Work to complete —
Output only the lines below from the one containing "R(6, 18, 2, G" to the one containing "R(6, 19 + bob, 3, G", exactly as written, both ends kept.

Items from a dataset —
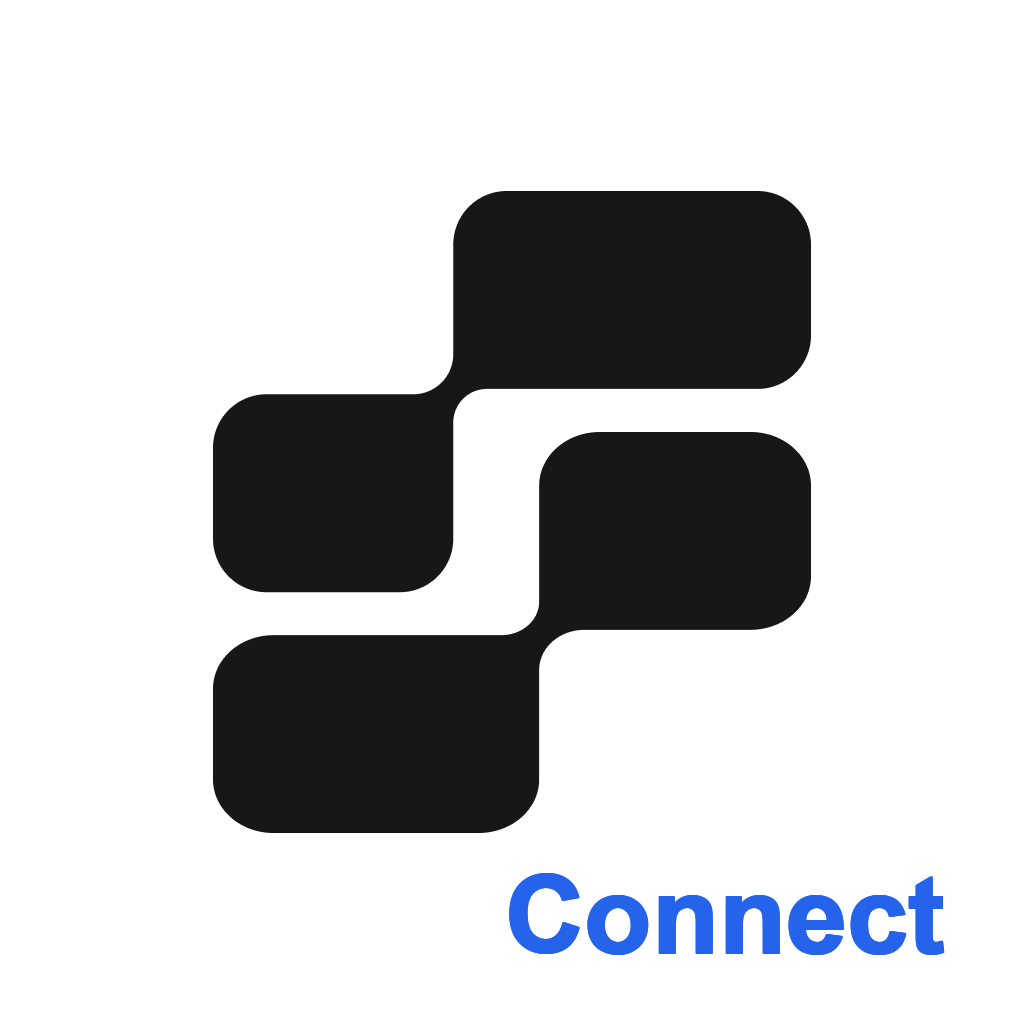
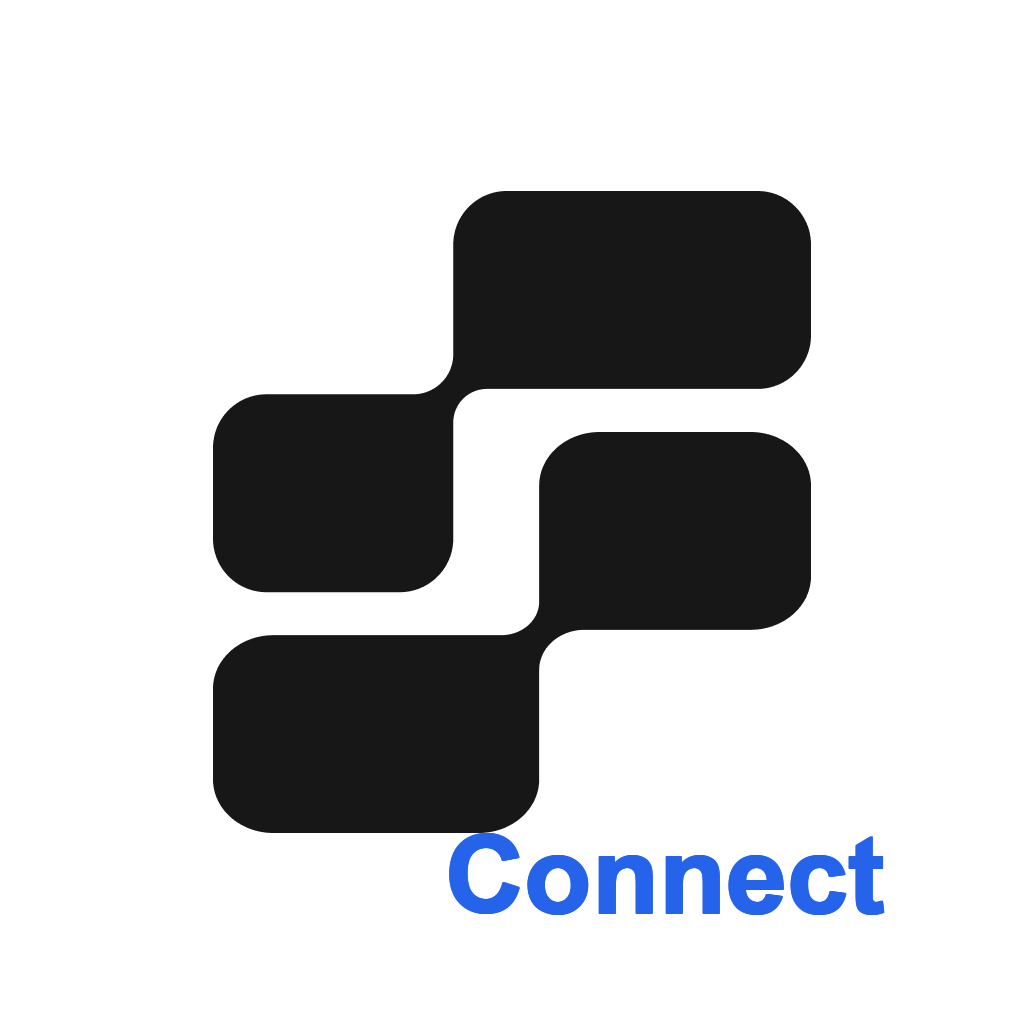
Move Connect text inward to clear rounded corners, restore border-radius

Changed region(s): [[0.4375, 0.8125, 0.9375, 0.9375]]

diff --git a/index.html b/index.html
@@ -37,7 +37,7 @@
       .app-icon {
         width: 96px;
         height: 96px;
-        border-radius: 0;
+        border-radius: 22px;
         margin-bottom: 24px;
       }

--

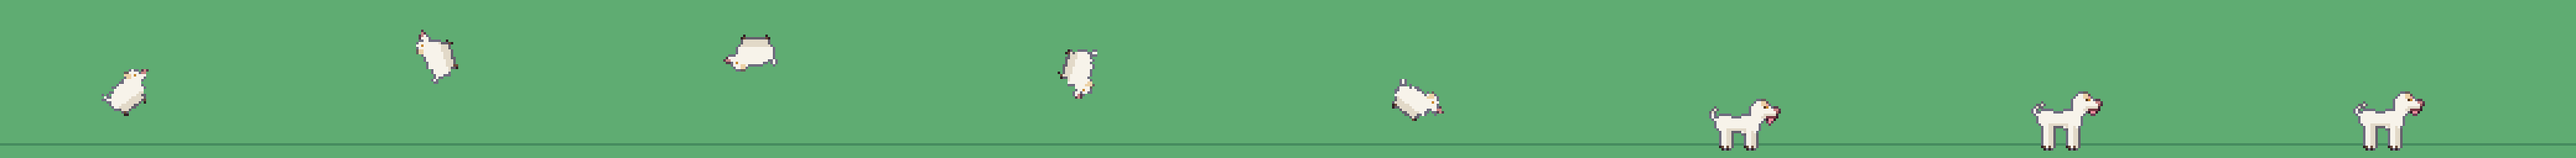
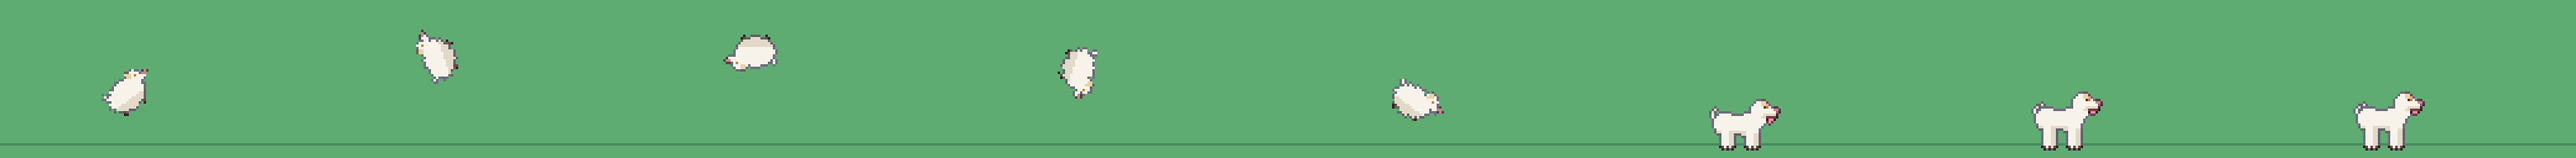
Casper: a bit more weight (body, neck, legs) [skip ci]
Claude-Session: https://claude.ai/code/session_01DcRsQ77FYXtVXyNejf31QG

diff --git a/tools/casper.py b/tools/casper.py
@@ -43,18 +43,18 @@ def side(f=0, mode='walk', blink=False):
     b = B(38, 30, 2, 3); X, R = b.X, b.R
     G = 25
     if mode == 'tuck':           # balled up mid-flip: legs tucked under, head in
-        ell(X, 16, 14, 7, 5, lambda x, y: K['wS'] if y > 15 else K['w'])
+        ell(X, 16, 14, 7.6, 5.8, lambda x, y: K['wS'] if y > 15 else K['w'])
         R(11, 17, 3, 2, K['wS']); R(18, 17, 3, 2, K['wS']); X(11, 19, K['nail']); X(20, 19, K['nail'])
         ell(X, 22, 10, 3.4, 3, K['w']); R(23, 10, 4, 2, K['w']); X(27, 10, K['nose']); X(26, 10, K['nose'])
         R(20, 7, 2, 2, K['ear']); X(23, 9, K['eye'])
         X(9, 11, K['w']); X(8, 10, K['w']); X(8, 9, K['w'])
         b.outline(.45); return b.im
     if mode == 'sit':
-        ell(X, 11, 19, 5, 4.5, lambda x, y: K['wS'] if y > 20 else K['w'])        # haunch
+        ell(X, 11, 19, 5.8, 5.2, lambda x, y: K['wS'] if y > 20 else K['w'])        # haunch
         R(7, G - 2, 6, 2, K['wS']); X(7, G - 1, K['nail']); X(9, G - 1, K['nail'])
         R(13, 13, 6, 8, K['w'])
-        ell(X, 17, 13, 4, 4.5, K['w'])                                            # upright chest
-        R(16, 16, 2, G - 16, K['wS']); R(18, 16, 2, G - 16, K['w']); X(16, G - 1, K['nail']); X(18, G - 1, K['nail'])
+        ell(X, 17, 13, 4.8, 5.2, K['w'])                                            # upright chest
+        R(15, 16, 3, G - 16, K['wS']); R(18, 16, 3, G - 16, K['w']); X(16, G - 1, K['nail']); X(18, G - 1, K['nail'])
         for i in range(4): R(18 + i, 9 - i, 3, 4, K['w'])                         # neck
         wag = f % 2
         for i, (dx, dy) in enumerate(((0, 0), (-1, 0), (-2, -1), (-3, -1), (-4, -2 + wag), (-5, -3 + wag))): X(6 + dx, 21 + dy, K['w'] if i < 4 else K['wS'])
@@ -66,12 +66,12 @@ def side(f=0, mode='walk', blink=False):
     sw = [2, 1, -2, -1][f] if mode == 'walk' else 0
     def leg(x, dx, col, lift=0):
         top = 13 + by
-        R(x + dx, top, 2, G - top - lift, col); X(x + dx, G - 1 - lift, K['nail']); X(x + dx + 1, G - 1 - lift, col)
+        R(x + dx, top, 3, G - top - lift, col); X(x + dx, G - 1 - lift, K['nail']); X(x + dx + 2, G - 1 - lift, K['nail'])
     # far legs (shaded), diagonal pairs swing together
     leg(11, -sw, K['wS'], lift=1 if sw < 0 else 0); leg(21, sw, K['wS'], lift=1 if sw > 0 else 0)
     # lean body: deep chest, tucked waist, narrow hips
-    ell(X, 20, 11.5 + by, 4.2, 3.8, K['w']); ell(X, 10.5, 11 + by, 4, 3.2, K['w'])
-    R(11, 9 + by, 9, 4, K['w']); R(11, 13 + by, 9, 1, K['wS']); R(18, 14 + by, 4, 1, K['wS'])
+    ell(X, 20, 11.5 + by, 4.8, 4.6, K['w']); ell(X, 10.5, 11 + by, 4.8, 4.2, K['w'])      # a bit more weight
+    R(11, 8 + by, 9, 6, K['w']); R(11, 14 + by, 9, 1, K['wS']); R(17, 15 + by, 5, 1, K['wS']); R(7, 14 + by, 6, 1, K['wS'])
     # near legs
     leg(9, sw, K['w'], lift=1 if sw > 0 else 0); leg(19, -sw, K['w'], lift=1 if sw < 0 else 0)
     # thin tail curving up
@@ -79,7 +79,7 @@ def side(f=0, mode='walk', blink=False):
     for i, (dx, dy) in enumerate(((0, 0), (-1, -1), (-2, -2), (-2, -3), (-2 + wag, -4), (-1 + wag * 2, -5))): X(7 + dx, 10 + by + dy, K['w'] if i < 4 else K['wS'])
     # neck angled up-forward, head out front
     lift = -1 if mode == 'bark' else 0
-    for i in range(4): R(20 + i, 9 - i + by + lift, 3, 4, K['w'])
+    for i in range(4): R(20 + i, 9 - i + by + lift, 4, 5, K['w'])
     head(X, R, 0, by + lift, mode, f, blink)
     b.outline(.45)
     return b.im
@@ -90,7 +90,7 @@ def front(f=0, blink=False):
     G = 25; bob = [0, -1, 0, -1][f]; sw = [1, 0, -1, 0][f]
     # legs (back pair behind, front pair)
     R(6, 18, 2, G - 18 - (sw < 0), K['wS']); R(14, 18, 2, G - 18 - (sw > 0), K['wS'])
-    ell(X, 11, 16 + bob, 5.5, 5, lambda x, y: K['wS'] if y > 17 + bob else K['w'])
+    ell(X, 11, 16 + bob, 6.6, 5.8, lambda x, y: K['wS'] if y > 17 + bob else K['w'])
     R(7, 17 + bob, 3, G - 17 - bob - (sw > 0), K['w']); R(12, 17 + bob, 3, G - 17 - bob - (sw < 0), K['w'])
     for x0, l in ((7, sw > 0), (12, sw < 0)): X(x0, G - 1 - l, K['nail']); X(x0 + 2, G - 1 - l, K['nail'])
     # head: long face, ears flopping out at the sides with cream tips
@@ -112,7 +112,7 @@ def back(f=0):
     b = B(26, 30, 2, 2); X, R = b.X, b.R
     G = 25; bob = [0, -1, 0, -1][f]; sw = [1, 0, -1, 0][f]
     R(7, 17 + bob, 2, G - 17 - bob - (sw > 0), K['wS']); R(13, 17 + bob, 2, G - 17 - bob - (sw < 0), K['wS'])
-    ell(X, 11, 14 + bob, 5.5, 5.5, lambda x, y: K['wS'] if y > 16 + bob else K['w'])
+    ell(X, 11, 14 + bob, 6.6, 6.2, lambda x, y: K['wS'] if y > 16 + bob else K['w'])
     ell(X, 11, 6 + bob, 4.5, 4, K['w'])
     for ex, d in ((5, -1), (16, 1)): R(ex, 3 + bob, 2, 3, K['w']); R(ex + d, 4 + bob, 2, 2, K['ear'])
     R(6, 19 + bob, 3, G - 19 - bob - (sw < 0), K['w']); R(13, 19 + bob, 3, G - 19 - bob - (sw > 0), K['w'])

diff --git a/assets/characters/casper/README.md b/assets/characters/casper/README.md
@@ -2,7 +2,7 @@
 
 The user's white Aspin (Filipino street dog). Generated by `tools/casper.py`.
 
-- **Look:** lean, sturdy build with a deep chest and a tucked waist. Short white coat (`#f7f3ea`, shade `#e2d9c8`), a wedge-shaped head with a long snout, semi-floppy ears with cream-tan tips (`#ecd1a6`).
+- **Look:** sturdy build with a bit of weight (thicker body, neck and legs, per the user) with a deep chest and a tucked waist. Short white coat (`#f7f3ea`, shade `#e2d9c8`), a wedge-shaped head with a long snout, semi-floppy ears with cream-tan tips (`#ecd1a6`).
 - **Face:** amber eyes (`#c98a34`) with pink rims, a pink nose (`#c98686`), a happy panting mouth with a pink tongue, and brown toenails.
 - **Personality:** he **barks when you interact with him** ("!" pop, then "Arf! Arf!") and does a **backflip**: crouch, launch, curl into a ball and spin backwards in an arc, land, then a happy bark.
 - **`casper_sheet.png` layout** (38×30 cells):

Result —
     R(6, 18, 2, G - 18 - (sw < 0), K['wS']); R(14, 18, 2, G - 18 - (sw > 0), K['wS'])
-    ell(X, 11, 16 + bob, 5.5, 5, lambda x, y: K['wS'] if y > 17 + bob else K['w'])
+    ell(X, 11, 16 + bob, 6.6, 5.8, lambda x, y: K['wS'] if y > 17 + bob else K['w'])
     R(7, 17 + bob, 3, G - 17 - bob - (sw > 0), K['w']); R(12, 17 + bob, 3, G - 17 - bob - (sw < 0), K['w'])
     for x0, l in ((7, sw > 0), (12, sw < 0)): X(x0, G - 1 - l, K['nail']); X(x0 + 2, G - 1 - l, K['nail'])
     # head: long face, ears flopping out at the sides with cream tips
@@ -112,7 +112,7 @@ def back(f=0):
     b = B(26, 30, 2, 2); X, R = b.X, b.R
     G = 25; bob = [0, -1, 0, -1][f]; sw = [1, 0, -1, 0][f]
     R(7, 17 + bob, 2, G - 17 - bob - (sw > 0), K['wS']); R(13, 17 + bob, 2, G - 17 - bob - (sw < 0), K['wS'])
-    ell(X, 11, 14 + bob, 5.5, 5.5, lambda x, y: K['wS'] if y > 16 + bob else K['w'])
+    ell(X, 11, 14 + bob, 6.6, 6.2, lambda x, y: K['wS'] if y > 16 + bob else K['w'])
     ell(X, 11, 6 + bob, 4.5, 4, K['w'])
     for ex, d in ((5, -1), (16, 1)): R(ex, 3 + bob, 2, 3, K['w']); R(ex + d, 4 + bob, 2, 2, K['ear'])
     R(6, 19 + bob, 3, G - 19 - bob - (sw < 0), K['w']); R(13, 19 + bob, 3, G - 19 - bob - (sw > 0), K['w'])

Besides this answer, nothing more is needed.